Zygophyllum fabago

Zygophyllum fabago (*)

Cladus: Eukaryota
Regnum: Plantae
Divisio: Magnoliophyta
Classis: Magnoliopsida
Ordo: Zygophyllales
Familia: Zygophyllaceae
Subfamilia: Zygophylloideae
Genus: Zygophyllum
Species: Zygophyllum fabago


Zygophyllum fabago L.

Vernacular names
English: Syrian bean-caper

Zygophyllum fabago is a species of plant known by the common name Syrian bean-caper. It is considered a noxious weed of economic importance in many of the western United States.
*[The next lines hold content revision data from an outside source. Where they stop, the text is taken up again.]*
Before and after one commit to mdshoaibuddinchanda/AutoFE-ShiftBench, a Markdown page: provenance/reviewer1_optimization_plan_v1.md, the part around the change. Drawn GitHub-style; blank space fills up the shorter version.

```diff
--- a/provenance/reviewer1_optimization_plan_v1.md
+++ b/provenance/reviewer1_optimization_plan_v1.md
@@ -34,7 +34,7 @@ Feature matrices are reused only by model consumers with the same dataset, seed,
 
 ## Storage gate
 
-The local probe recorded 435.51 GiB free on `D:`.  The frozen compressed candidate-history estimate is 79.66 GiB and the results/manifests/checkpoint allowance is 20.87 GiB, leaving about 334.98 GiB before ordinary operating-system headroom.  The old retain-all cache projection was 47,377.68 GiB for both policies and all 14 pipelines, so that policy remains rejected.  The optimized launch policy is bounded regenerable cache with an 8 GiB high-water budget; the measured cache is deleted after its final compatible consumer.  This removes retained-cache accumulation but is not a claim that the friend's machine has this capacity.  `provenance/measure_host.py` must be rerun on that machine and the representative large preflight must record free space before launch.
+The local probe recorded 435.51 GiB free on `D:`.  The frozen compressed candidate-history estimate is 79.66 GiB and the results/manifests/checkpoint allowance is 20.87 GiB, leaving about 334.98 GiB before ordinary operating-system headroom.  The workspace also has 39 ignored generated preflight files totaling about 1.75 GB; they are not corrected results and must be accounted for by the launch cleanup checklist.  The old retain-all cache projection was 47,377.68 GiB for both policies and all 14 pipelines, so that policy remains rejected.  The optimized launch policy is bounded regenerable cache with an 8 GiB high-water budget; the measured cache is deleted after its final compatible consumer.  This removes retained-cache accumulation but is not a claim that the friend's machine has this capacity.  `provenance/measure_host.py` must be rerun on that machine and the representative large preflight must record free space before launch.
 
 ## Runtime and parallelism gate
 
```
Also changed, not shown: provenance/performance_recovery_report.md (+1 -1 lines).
It is native to Asia and the Middle East.


The Syrian bean-caper grows long, thin stems with few oval-shaped, fleshy, waxy green leaflets each 2 to 3 centimeters in length. The flowers are small, compact bunches of five petals each with prominent stamens. The flowers have a taste and scent similar to caper. It grows in masses of individual plants, forming colonies, especially in dry, gravelly, saline, or disturbed areas where other plant life is rare.
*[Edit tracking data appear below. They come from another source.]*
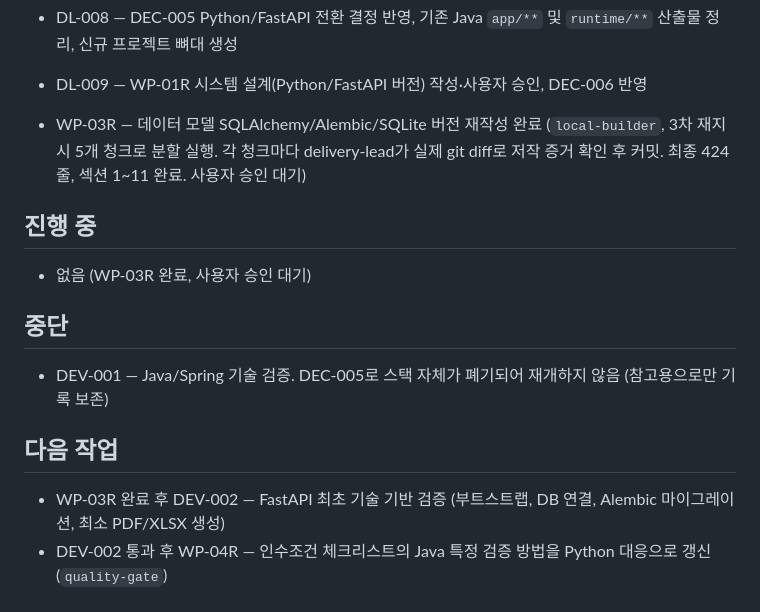
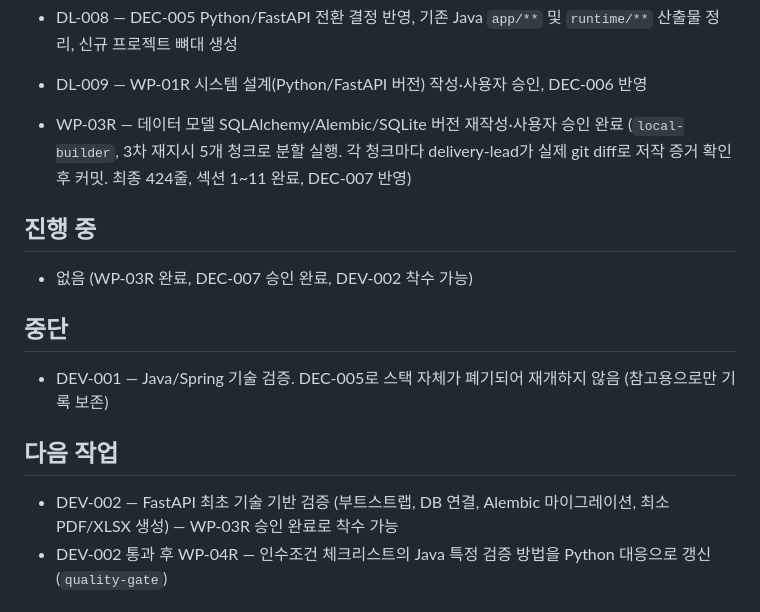
Before and after one commit to redinbluesky/JU_Project, a Markdown page: docs/30-delivery/진행현황.md, the part around the change. GitHub-like rendering.

Commit message:
docs: DEC-007 WP-03R 데이터모델 승인 반영, 진행현황 정리

```diff
--- a/docs/30-delivery/진행현황.md
+++ b/docs/30-delivery/진행현황.md
@@ -39,11 +39,11 @@
 
 - DL-008 — DEC-005 Python/FastAPI 전환 결정 반영, 기존 Java `app/**` 및 `runtime/**` 산출물 정리, 신규 프로젝트 뼈대 생성
 - DL-009 — WP-01R 시스템 설계(Python/FastAPI 버전) 작성·사용자 승인, DEC-006 반영
-- WP-03R — 데이터 모델 SQLAlchemy/Alembic/SQLite 버전 재작성 완료 (`local-builder`, 3차 재지시 5개 청크로 분할 실행. 각 청크마다 delivery-lead가 실제 git diff로 저작 증거 확인 후 커밋. 최종 424줄, 섹션 1~11 완료. 사용자 승인 대기)
+- WP-03R — 데이터 모델 SQLAlchemy/Alembic/SQLite 버전 재작성·사용자 승인 완료 (`local-builder`, 3차 재지시 5개 청크로 분할 실행. 각 청크마다 delivery-lead가 실제 git diff로 저작 증거 확인 후 커밋. 최종 424줄, 섹션 1~11 완료, DEC-007 반영)
 
 ## 진행 중
 
-- 없음 (WP-03R 완료, 사용자 승인 대기)
+- 없음 (WP-03R 완료, DEC-007 승인 완료, DEV-002 착수 가능)
 
 ## 중단
 
@@ -51,7 +51,7 @@
 
 ## 다음 작업
 
-- WP-03R 완료 후 DEV-002 — FastAPI 최초 기술 기반 검증 (부트스트랩, DB 연결, Alembic 마이그레이션, 최소 PDF/XLSX 생성)
+- DEV-002 — FastAPI 최초 기술 기반 검증 (부트스트랩, DB 연결, Alembic 마이그레이션, 최소 PDF/XLSX 생성) — WP-03R 승인 완료로 착수 가능
 - DEV-002 통과 후 WP-04R — 인수조건 체크리스트의 Java 특정 검증 방법을 Python 대응으로 갱신 (`quality-gate`)
 
 ## 차단 사항
```
Also changed, not shown: docs/20-design/데이터-모델.md (+2 -1 lines), docs/30-delivery/의사결정-기록.md (+8 -0 lines).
The plant has invasive potential due to its long taproot which, even if fragmented, can produce a new plant, as well as the hardy wax coating on its leaves that tends to protect it from herbicides.
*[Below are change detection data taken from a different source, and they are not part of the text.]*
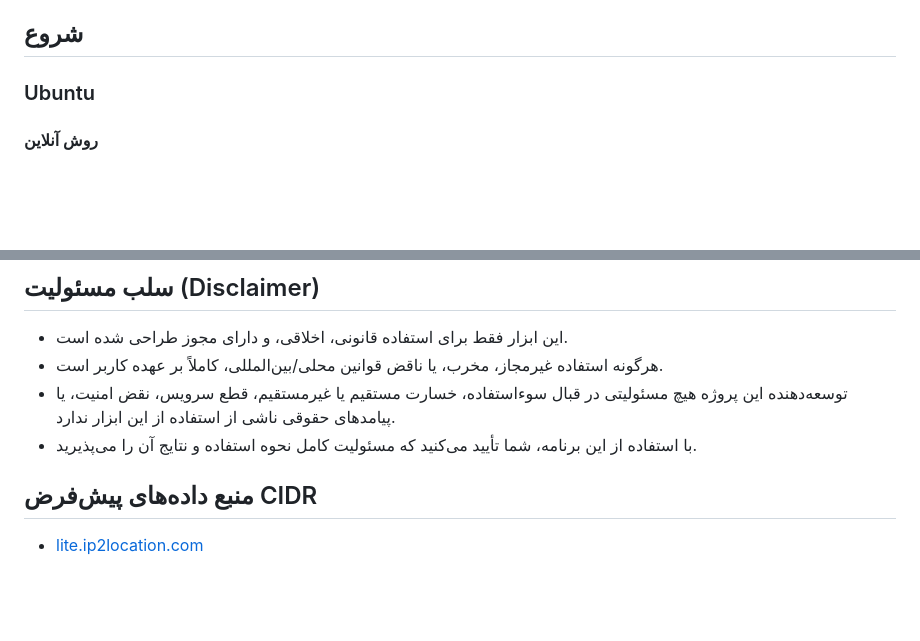
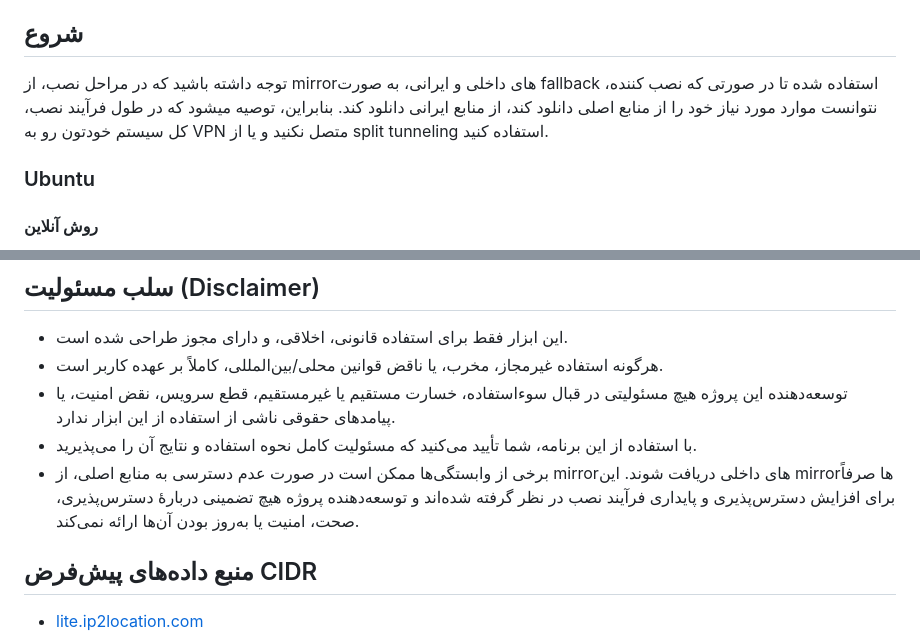
Before and after one commit to SAMPA-ASA/DNS-Scout, a Markdown page: README.md, 2 parts joined by grey strips. GitHub-like rendering; blank space fills up the shorter version.

Commit message:
Revise README with installation and usage details
Updated README.md to include installation instructions and additional details.

```diff
--- a/README.md
+++ b/README.md
@@ -31,6 +31,7 @@
 - [منبع داده‌های پیش‌فرض CIDR](#منبع-دادههای-پیشفرض-cidr)
 
 ## شروع
+توجه داشته باشید که در مراحل نصب، از mirrorهای داخلی و ایرانی، به صورت fallback استفاده شده تا در صورتی که نصب کننده، نتوانست موارد مورد نیاز خود را از منابع اصلی دانلود کند، از منابع ایرانی دانلود کند. بنابراین، توصیه میشود که در طول فرآیند نصب، کل سیستم خودتون رو به VPN متصل نکنید و یا از split tunneling استفاده کنید.
 ### Ubuntu
 #### روش آنلاین
 کد زیر را اجرا کنید تا نصب خودکار، آغاز شود:
@@ -331,6 +332,7 @@ bash uninstall_termux_android.sh
 - هرگونه استفاده غیرمجاز، مخرب، یا ناقض قوانین محلی/بین‌المللی، کاملاً بر عهده کاربر است.
 - توسعه‌دهنده این پروژه هیچ مسئولیتی در قبال سوءاستفاده، خسارت مستقیم یا غیرمستقیم، قطع سرویس، نقض امنیت، یا پیامدهای حقوقی ناشی از استفاده از این ابزار ندارد.
 - با استفاده از این برنامه، شما تأیید می‌کنید که مسئولیت کامل نحوه استفاده و نتایج آن را می‌پذیرید.
+- برخی از وابستگی‌ها ممکن است در صورت عدم دسترسی به منابع اصلی، از mirrorهای داخلی دریافت شوند. این mirrorها صرفاً برای افزایش دسترس‌پذیری و پایداری فرآیند نصب در نظر گرفته شده‌اند و توسعه‌دهنده پروژه هیچ تضمینی دربارهٔ دسترس‌پذیری، صحت، امنیت یا به‌روز بودن آن‌ها ارائه نمی‌کند.
 
 ## منبع داده‌های پیش‌فرض CIDR
 
```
Chemical constituents

It contains about 0.002% harmine (entire plant).[2]


1. ^ "Zygophyllum fabago information from NPGS/GRIN". www.ars-grin.gov. http://www.ars-grin.gov/cgi-bin/npgs/html/taxon.pl?42321. Retrieved 2008-04-30.
2. ^ "Erowid Online Books : "Ayahuasca: alkaloids, plants, and analogs" by Keeper of the Trout". www.erowid.org. http://www.erowid.org/library/books_online/ayahuasca_apa/aya_sec2_zygophyllaceae.shtml. Retrieved 2008-04-30.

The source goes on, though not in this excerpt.